Homophobia Threatens Croatian City’s Tourist Appeal
Like much of Croatia, and in particular other parts of Dalmatia, the city's population of 75,000 is deeply Catholic and generally socially conservative; in a 2013 referendum, 75 per cent of those who voted in Zadar County backed a move to enshrine in the constitution the definition of marriage as a union between a man and a woman, though the majority of eligible voters did not vote at all.
Ny'Zavian Dozier, 24, and Keith Rowe, 25, identified in US media reports as members of the US Air Force stationed in Germany, were enjoying the last days of warm weather when they went to Opera, a popular nightclub in Zadar city centre. They were attacked and beaten by a group of up to 10 men.
A police statement said Dozier and Rowe had "danced a little more vigorously" while local media described them as "acting gay".
On Facebook, Dozier uploaded photos of his bruised and bloodied face and described the attack as one of the "scariest moments" of his life.
"These guys had every intention of not letting us walk away alive," he wrote. "I have never felt so defenceless in my entire life.
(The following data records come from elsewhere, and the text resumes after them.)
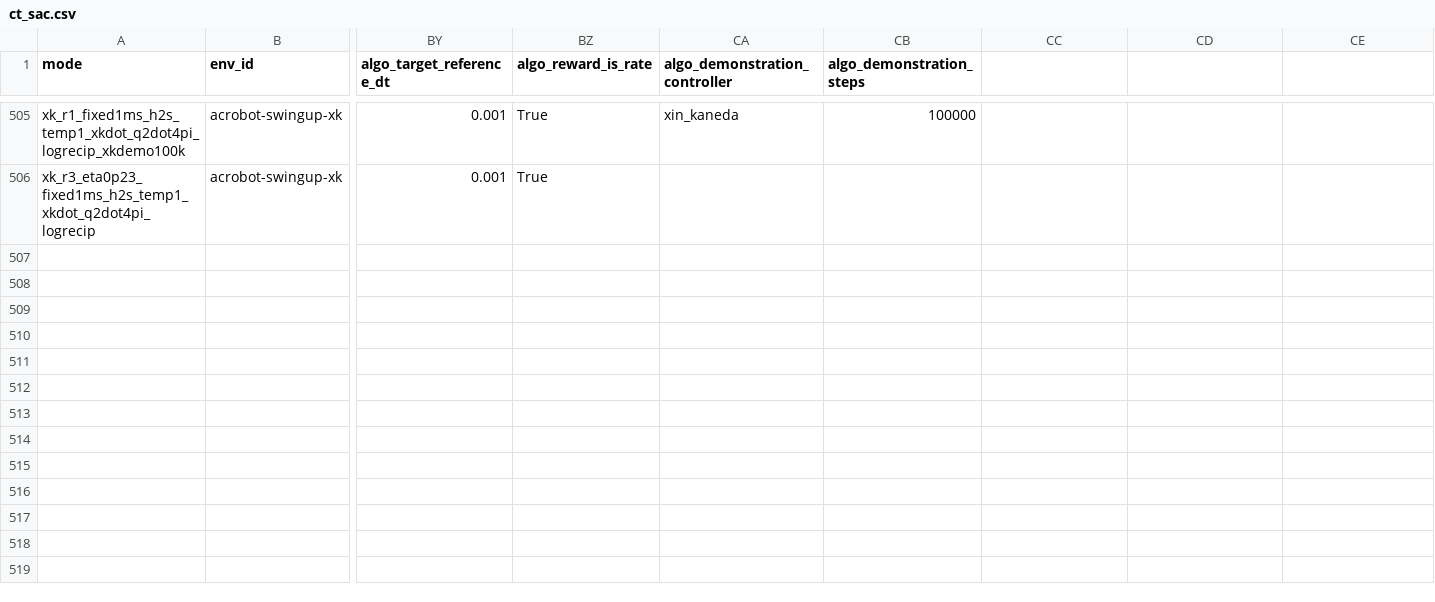
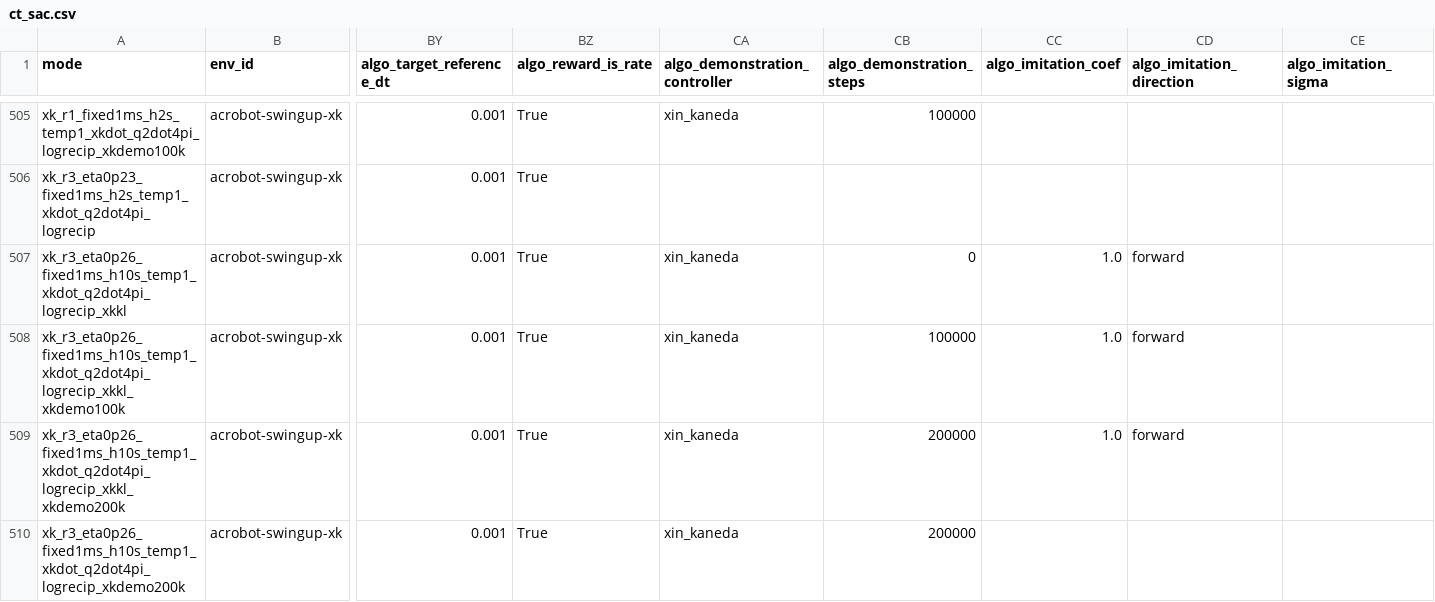
Before and after one commit to sebale16/ct-rl, a CSV file: benchmarks/hyperparams/ct_sac.csv, drawn as a sheet; only a part is shown, gaps mark what is left out; rows hold the shown columns only; the diff names each change by its address in the sheet, - before the commit and + after, or states it on an @@ line.

```diff
--- a/benchmarks/hyperparams/ct_sac.csv
+++ b/benchmarks/hyperparams/ct_sac.csv
-CC1: (empty)
+CC1: algo_imitation_coef
-CD1: (empty)
+CD1: algo_imitation_direction
-CE1: (empty)
+CE1: algo_imitation_sigma
+row 507: xk_r3_eta0p26_fixed1ms_h10s_temp1_xkdot_q2dot4pi_logrecip_xkkl | acrobot-swingup-xk | 0.001 | True | xin_kaneda | 0 | 1.0 | forward
+row 508: xk_r3_eta0p26_fixed1ms_h10s_temp1_xkdot_q2dot4pi_logrecip_xkkl_xkdemo100k | acrobot-swingup-xk | 0.001 | True | xin_kaneda | 100000 | 1.0 | forward
+row 509: xk_r3_eta0p26_fixed1ms_h10s_temp1_xkdot_q2dot4pi_logrecip_xkkl_xkdemo200k | acrobot-swingup-xk | 0.001 | True | xin_kaneda | 200000 | 1.0 | forward
+row 510: xk_r3_eta0p26_fixed1ms_h10s_temp1_xkdot_q2dot4pi_logrecip_xkdemo200k | acrobot-swingup-xk | 0.001 | True | xin_kaneda | 200000
```
Also changed, not shown: 7 other files.
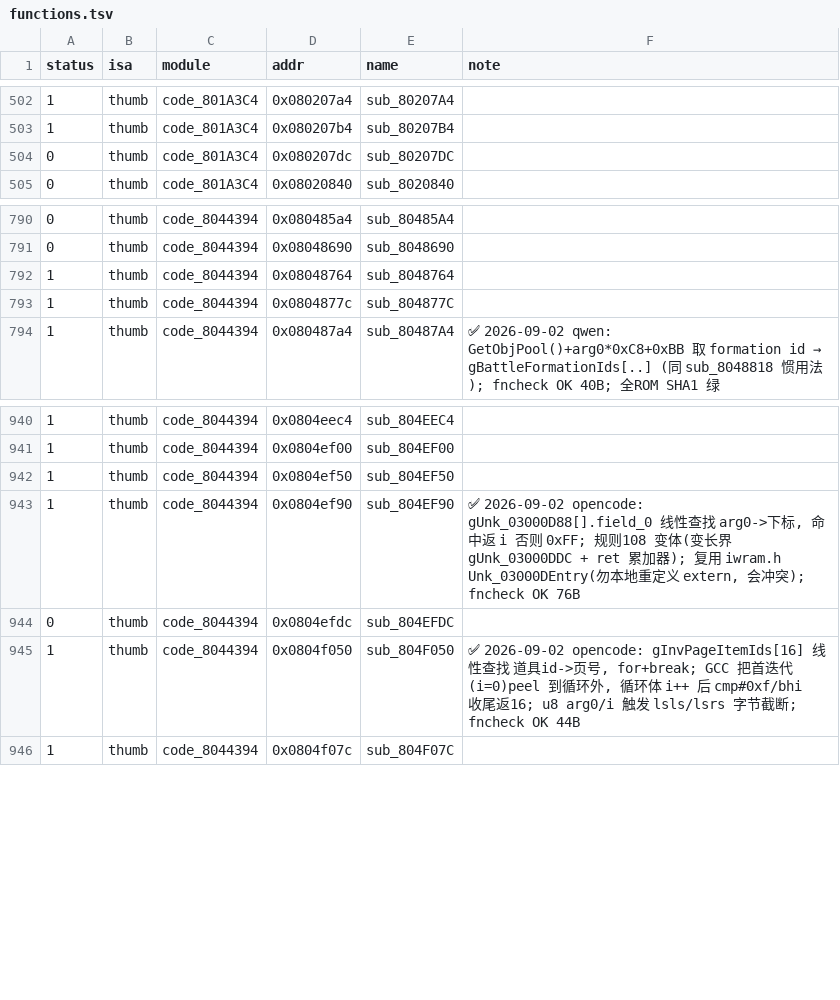
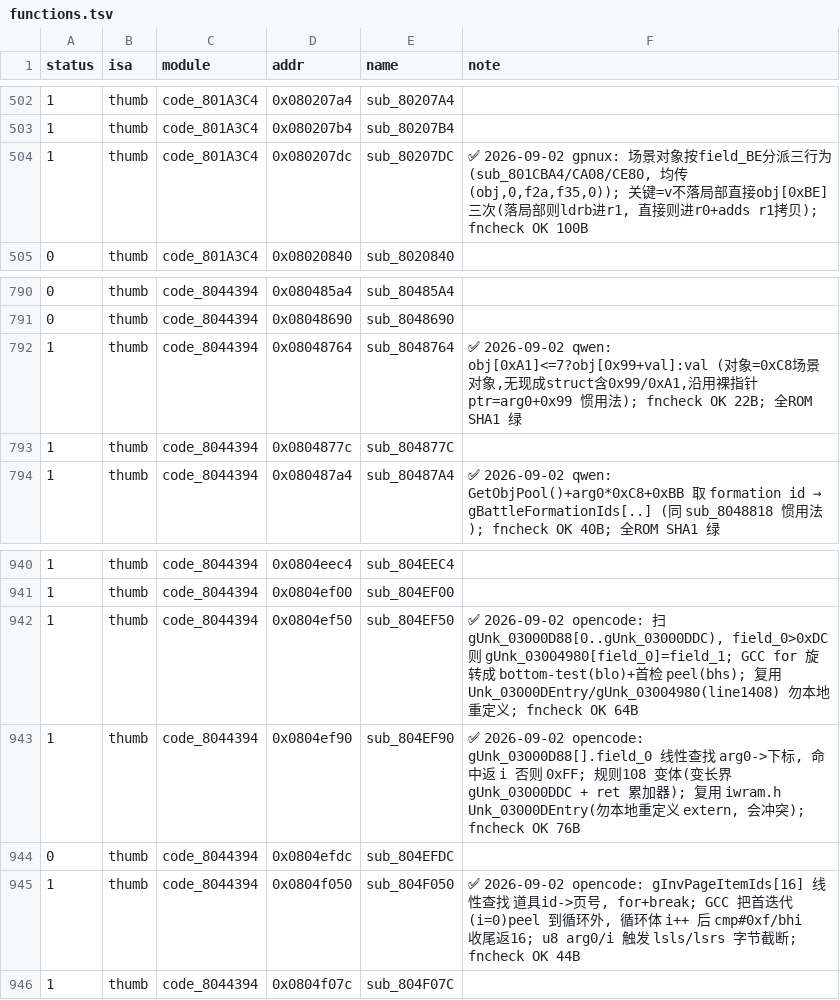
Before and after one commit to defcdgg/ll, a TSV file: functions.tsv, drawn as a sheet; only a part is shown, gaps mark what is left out.

```diff
--- a/functions.tsv
+++ b/functions.tsv
@@ -503,3 +503,3 @@ status	isa	module	addr	name	note
 1	thumb	code_801A3C4	0x080207b4	sub_80207B4	
-0	thumb	code_801A3C4	0x080207dc	sub_80207DC	
+1	thumb	code_801A3C4	0x080207dc	sub_80207DC	✅ 2026-09-02 gpnux: 场景对象按field_BE分派三行为(sub_801CBA4/CA08/CE80, 均传(obj,0,f2a,f35,0)); 关键=v不落局部直接obj[0xBE]三次(落局部则ldrb进r1, 直接则进r0+adds r1拷贝); fncheck OK 100B	
 0	thumb	code_801A3C4	0x08020840	sub_8020840	
@@ -791,3 +791,3 @@ status	isa	module	addr	name	note
 0	thumb	code_8044394	0x08048690	sub_8048690	
-1	thumb	code_8044394	0x08048764	sub_8048764	
+1	thumb	code_8044394	0x08048764	sub_8048764	✅ 2026-09-02 qwen: obj[0xA1]<=7?obj[0x99+val]:val (对象=0xC8场景对象,无现成struct含0x99/0xA1,沿用裸指针 ptr=arg0+0x99 惯用法); fncheck OK 22B; 全ROM SHA1 绿
 1	thumb	code_8044394	0x0804877c	sub_804877C	
@@ -941,3 +941,3 @@ status	isa	module	addr	name	note
 1	thumb	code_8044394	0x0804ef00	sub_804EF00	
-1	thumb	code_8044394	0x0804ef50	sub_804EF50	
+1	thumb	code_8044394	0x0804ef50	sub_804EF50	✅ 2026-09-02 opencode: 扫 gUnk_03000D88[0..gUnk_03000DDC), field_0>0xDC 则 gUnk_03004980[field_0]=field_1; GCC for 旋转成 bottom-test(blo)+首检 peel(bhs); 复用 Unk_03000DEntry/gUnk_03004980(line1408) 勿本地重定义; fncheck OK 64B
 1	thumb	code_8044394	0x0804ef90	sub_804EF90	✅ 2026-09-02 opencode: gUnk_03000D88[].field_0 线性查找 arg0->下标, 命中返 i 否则 0xFF; 规则108 变体(变长界 gUnk_03000DDC + ret 累加器); 复用 iwram.h Unk_03000DEntry(勿本地重定义 extern, 会冲突); fncheck OK 76B
```
Also changed, not shown: 2 other files.
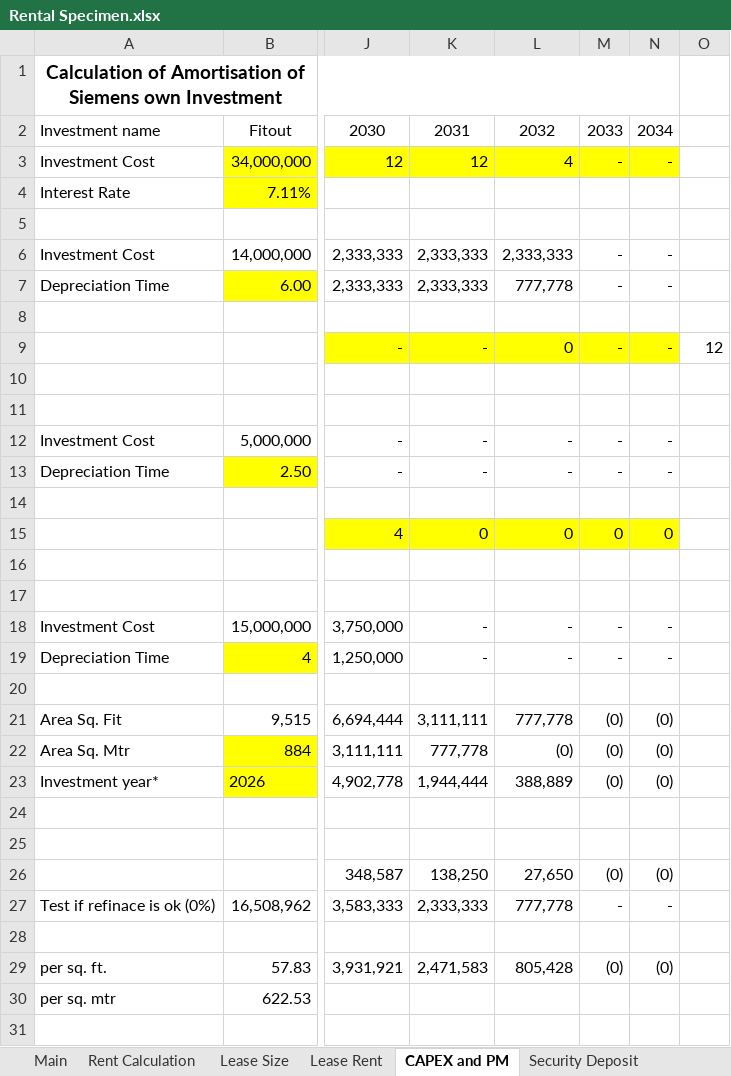
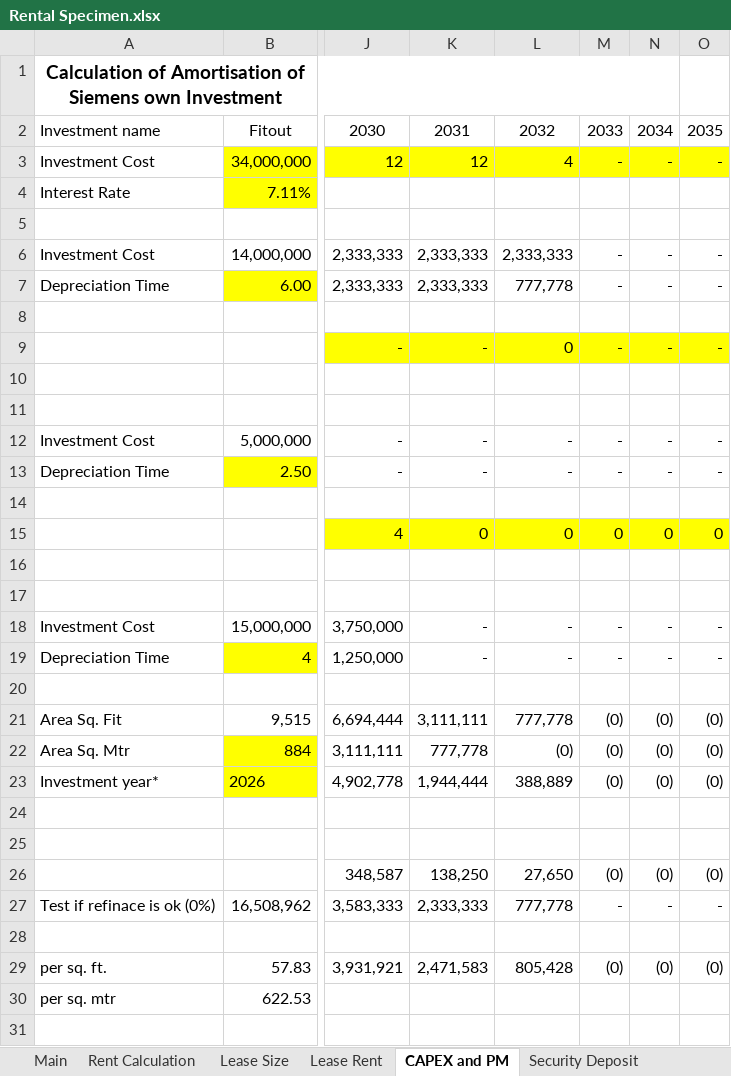
Before and after one commit to NarendraReddy077/rental-automation, an Excel workbook: artifacts/Rental Specimen.xlsx, sheet CAPEX and PM, drawn as a sheet; only a part is shown, gaps mark what is left out; values as stored, in another font and other column widths than the file's, no borders; the diff covers the shown part only; the diff names each change by its address in the sheet, - before the commit and + after, or states it on an @@ line.

```diff
--- a/artifacts/Rental Specimen.xlsx (sheet CAPEX and PM)
+++ b/artifacts/Rental Specimen.xlsx (sheet CAPEX and PM)
-O2: (empty)
+O2: 2035
-O3: (empty)
+O3: -
-O3 fill: none
+O3 fill: #FFFF00
-O6:O7: (empty)
+O6:O7: -
-O9: 12
+O9: -
-O9 fill: none
+O9 fill: #FFFF00
-O12:O13: (empty)
+O12:O13: -
-O15: (empty)
+O15: 0
-O15 fill: none
+O15 fill: #FFFF00
-O18:O19: (empty)
+O18:O19: -
-O21:O23: (empty)
+O21:O23: (0)
-O26: (empty)
+O26: (0)
-O27: (empty)
+O27: -
-O29: (empty)
+O29: (0)
```
Also changed, not shown: 9 added rows and 7 edited cells elsewhere in this sheet, formulas that keep their value.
I truly couldn't protect my friend."
The owner of Opera and the city mayor both condemned the incident. But it was not the first time homophobia in Zadar has made global headlines.
'We do not take gays'
View from tower of cathedral of St. Anastasia in Zadar, Croatia. Photo: Wikimedia commons/Joadl
In August 2018, a gay couple from Brazil said they had been discriminated against when they tried to rent an apartment in Zadar through Booking.com. When the couple requested a room with a double bed, landlord Tomislav Gospic, 66, responded, "We do not take gays."
After the couple complained to Booking.com, the website removed...